##### MATERIAL FOR THIS EXERCISE
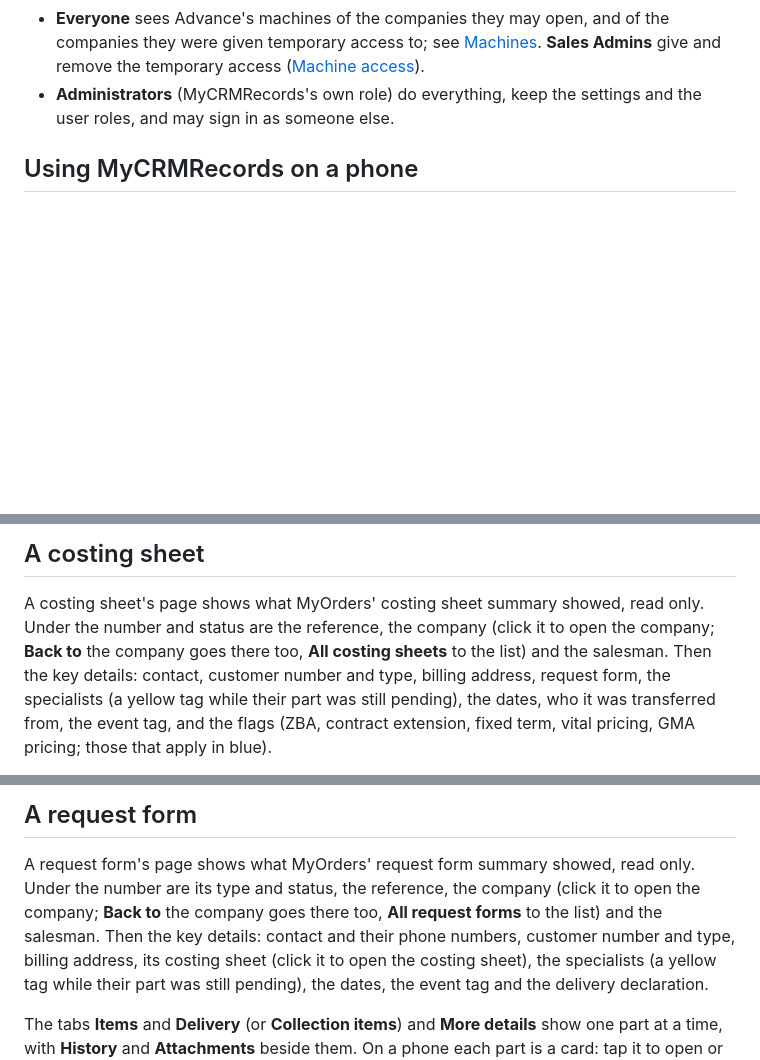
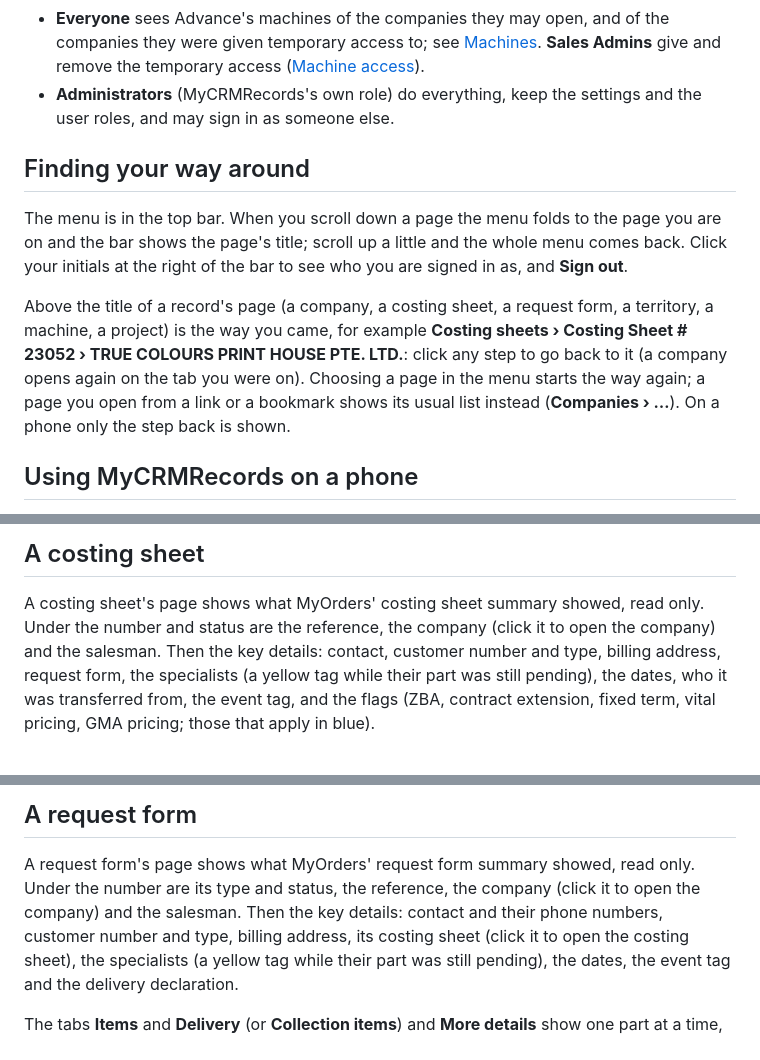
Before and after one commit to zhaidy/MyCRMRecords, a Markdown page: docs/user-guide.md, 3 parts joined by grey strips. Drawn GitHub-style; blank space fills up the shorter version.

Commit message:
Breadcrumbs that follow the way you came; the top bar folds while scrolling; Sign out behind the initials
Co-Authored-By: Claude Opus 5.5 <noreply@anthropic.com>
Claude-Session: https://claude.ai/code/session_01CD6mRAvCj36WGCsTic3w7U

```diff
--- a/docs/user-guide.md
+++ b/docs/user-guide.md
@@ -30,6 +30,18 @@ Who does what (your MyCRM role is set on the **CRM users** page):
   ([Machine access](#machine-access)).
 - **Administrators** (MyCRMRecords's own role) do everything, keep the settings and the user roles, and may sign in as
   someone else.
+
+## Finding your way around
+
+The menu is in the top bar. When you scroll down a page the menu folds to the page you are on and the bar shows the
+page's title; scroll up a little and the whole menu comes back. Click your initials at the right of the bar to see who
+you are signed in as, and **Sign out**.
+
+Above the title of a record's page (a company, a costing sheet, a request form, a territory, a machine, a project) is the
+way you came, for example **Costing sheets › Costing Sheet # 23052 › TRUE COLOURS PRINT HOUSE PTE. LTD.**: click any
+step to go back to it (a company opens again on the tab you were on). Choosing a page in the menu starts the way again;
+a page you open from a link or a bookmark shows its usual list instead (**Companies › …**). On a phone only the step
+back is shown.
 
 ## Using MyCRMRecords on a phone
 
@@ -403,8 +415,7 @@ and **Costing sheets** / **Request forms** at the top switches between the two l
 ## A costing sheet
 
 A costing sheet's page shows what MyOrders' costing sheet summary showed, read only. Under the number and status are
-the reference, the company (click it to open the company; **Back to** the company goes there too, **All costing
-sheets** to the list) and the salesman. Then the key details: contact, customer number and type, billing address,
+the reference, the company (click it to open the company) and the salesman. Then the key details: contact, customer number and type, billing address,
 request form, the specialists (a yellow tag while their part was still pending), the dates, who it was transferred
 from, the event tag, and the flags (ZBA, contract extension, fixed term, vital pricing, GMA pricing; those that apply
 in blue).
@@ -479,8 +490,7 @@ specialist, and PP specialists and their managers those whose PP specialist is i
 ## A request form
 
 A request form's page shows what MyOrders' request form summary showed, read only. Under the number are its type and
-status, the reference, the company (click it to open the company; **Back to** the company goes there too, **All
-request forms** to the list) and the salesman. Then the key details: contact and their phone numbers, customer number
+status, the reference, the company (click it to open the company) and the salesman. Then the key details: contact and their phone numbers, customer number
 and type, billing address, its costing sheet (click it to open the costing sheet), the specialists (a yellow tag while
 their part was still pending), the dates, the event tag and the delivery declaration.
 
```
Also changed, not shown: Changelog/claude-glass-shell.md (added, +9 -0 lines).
##########
WORK REQUEST - Give the listing again word for word. Skip any pictures.

RESPONSE -
Before and after one commit to zhaidy/MyCRMRecords, a Markdown page: docs/user-guide.md, 3 parts joined by grey strips. Drawn GitHub-style; blank space fills up the shorter version.

Commit message:
Breadcrumbs that follow the way you came; the top bar folds while scrolling; Sign out behind the initials
Co-Authored-By: Claude Opus 5.5 <noreply@anthropic.com>
Claude-Session: https://claude.ai/code/session_01CD6mRAvCj36WGCsTic3w7U

```diff
--- a/docs/user-guide.md
+++ b/docs/user-guide.md
@@ -30,6 +30,18 @@ Who does what (your MyCRM role is set on the **CRM users** page):
   ([Machine access](#machine-access)).
 - **Administrators** (MyCRMRecords's own role) do everything, keep the settings and the user roles, and may sign in as
   someone else.
+
+## Finding your way around
+
+The menu is in the top bar. When you scroll down a page the menu folds to the page you are on and the bar shows the
+page's title; scroll up a little and the whole menu comes back. Click your initials at the right of the bar to see who
+you are signed in as, and **Sign out**.
+
+Above the title of a record's page (a company, a costing sheet, a request form, a territory, a machine, a project) is the
+way you came, for example **Costing sheets › Costing Sheet # 23052 › TRUE COLOURS PRINT HOUSE PTE. LTD.**: click any
+step to go back to it (a company opens again on the tab you were on). Choosing a page in the menu starts the way again;
+a page you open from a link or a bookmark shows its usual list instead (**Companies › …**). On a phone only the step
+back is shown.
 
 ## Using MyCRMRecords on a phone
 
@@ -403,8 +415,7 @@ and **Costing sheets** / **Request forms** at the top switches between the two l
 ## A costing sheet
 
 A costing sheet's page shows what MyOrders' costing sheet summary showed, read only. Under the number and status are
-the reference, the company (click it to open the company; **Back to** the company goes there too, **All costing
-sheets** to the list) and the salesman. Then the key details: contact, customer number and type, billing address,
+the reference, the company (click it to open the company) and the salesman. Then the key details: contact, customer number and type, billing address,
 request form, the specialists (a yellow tag while their part was still pending), the dates, who it was transferred
 from, the event tag, and the flags (ZBA, contract extension, fixed term, vital pricing, GMA pricing; those that apply
 in blue).
@@ -479,8 +490,7 @@ specialist, and PP specialists and their managers those whose PP specialist is i
 ## A request form
 
 A request form's page shows what MyOrders' request form summary showed, read only. Under the number are its type and
-status, the reference, the company (click it to open the company; **Back to** the company goes there too, **All
-request forms** to the list) and the salesman. Then the key details: contact and their phone numbers, customer number
+status, the reference, the company (click it to open the company) and the salesman. Then the key details: contact and their phone numbers, customer number
 and type, billing address, its costing sheet (click it to open the costing sheet), the specialists (a yellow tag while
 their part was still pending), the dates, the event tag and the delivery declaration.
 
```
Also changed, not shown: Changelog/claude-glass-shell.md (added, +9 -0 lines).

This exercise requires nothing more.